Dataset records START

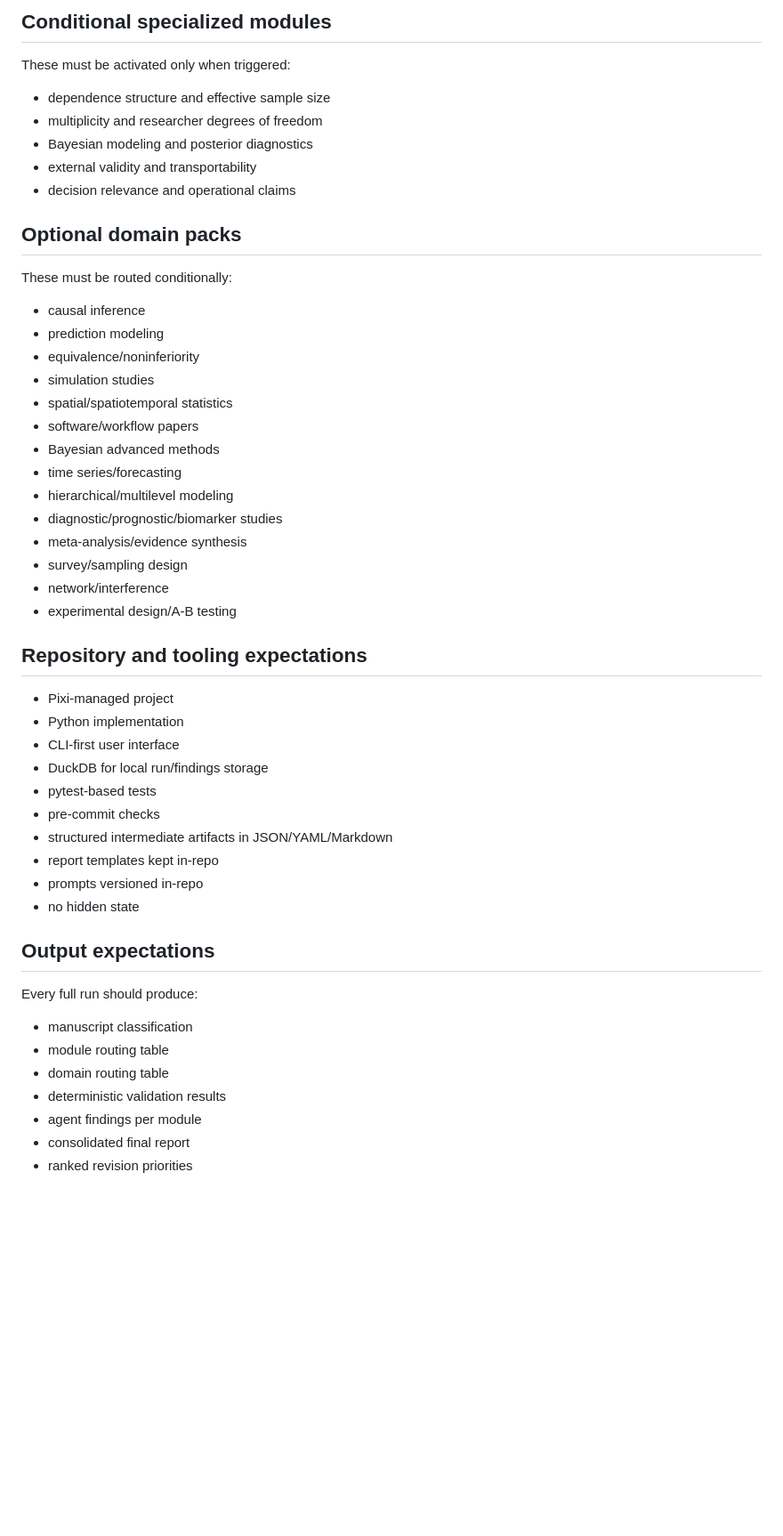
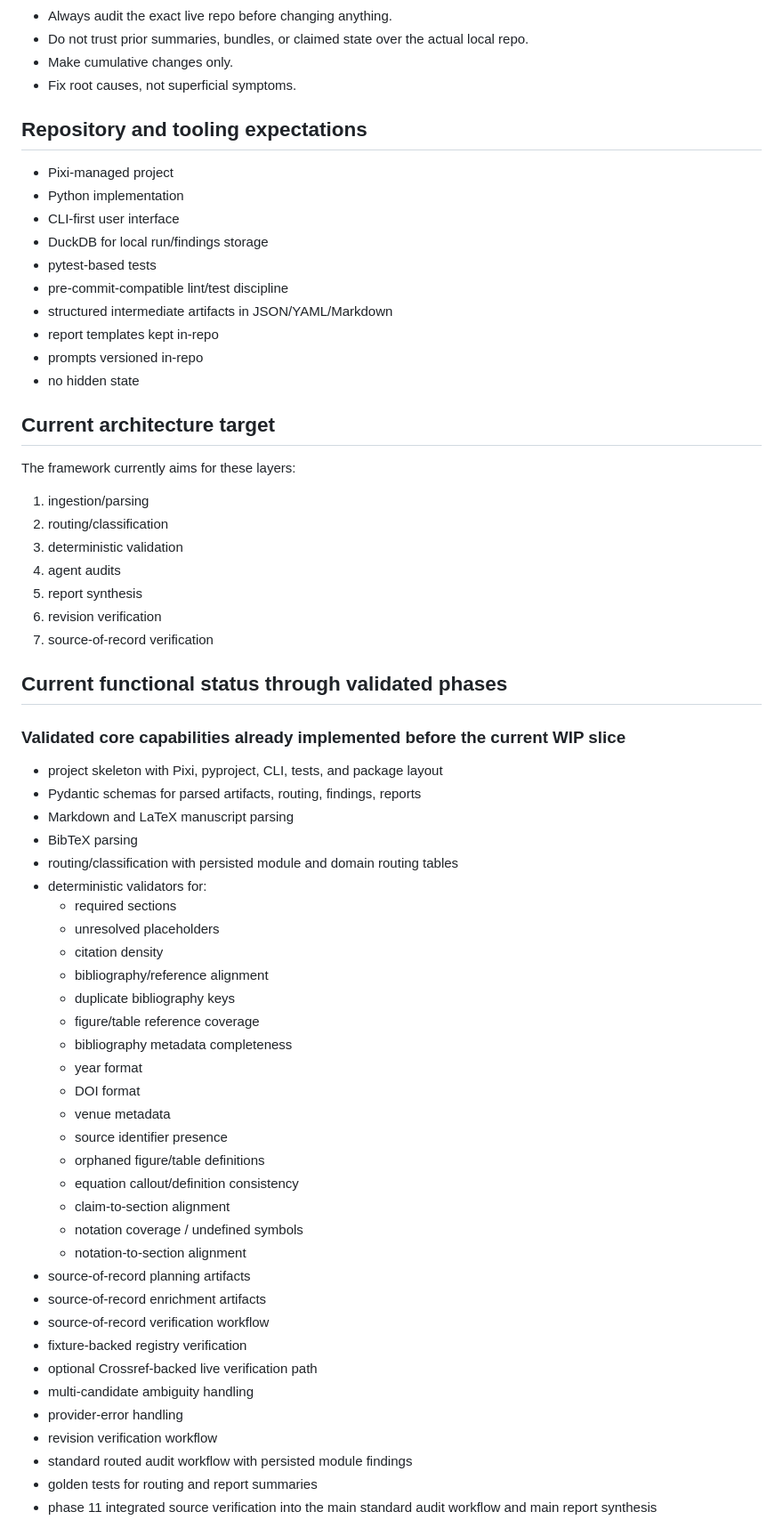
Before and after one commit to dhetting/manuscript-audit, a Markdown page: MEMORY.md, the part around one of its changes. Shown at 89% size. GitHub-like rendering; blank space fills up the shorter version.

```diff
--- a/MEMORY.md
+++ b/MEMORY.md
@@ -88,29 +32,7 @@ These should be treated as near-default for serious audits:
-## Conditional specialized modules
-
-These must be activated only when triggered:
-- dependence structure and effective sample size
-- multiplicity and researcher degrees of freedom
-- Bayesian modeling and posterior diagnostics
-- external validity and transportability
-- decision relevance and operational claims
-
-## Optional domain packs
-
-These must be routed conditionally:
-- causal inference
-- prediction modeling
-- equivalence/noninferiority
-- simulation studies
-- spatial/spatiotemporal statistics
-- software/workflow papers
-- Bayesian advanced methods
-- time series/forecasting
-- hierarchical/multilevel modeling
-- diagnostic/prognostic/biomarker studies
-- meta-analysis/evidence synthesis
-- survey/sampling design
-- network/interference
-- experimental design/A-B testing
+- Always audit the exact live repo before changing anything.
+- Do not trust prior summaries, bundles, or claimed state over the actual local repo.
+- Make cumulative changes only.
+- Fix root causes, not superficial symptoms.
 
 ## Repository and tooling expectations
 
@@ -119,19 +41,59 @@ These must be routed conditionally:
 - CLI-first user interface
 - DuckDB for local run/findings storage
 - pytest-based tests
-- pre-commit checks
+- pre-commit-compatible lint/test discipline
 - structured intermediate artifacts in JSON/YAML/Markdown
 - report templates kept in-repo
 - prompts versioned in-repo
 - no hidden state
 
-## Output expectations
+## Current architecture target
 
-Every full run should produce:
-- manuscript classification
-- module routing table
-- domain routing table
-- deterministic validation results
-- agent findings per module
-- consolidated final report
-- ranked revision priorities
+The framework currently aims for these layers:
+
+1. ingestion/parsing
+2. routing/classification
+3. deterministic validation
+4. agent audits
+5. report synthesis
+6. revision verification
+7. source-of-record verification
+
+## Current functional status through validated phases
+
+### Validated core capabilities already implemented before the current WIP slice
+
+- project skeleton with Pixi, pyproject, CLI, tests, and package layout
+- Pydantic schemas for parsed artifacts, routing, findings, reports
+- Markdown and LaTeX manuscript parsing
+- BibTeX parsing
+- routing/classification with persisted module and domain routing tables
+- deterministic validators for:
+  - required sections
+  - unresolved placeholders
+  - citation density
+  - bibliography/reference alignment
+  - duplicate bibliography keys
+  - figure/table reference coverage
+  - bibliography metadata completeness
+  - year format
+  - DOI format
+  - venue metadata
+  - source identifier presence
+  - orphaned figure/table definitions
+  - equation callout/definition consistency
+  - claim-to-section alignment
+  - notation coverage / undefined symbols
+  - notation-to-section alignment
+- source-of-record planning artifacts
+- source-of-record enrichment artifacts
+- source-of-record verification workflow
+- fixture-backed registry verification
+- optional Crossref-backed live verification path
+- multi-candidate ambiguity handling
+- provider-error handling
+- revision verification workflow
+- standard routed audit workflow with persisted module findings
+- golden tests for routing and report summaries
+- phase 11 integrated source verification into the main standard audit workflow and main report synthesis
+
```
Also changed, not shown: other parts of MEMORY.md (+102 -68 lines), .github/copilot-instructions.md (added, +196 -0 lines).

Dataset records END

* [Exercise prompt]
Lines from the entries that contain the string "workflow" are what must be copied.

* [Problem solution]
-- software/workflow papers
+- source-of-record verification workflow
+- revision verification workflow
+- standard routed audit workflow with persisted module findings
+- phase 11 integrated source verification into the main standard audit workflow and main report synthesis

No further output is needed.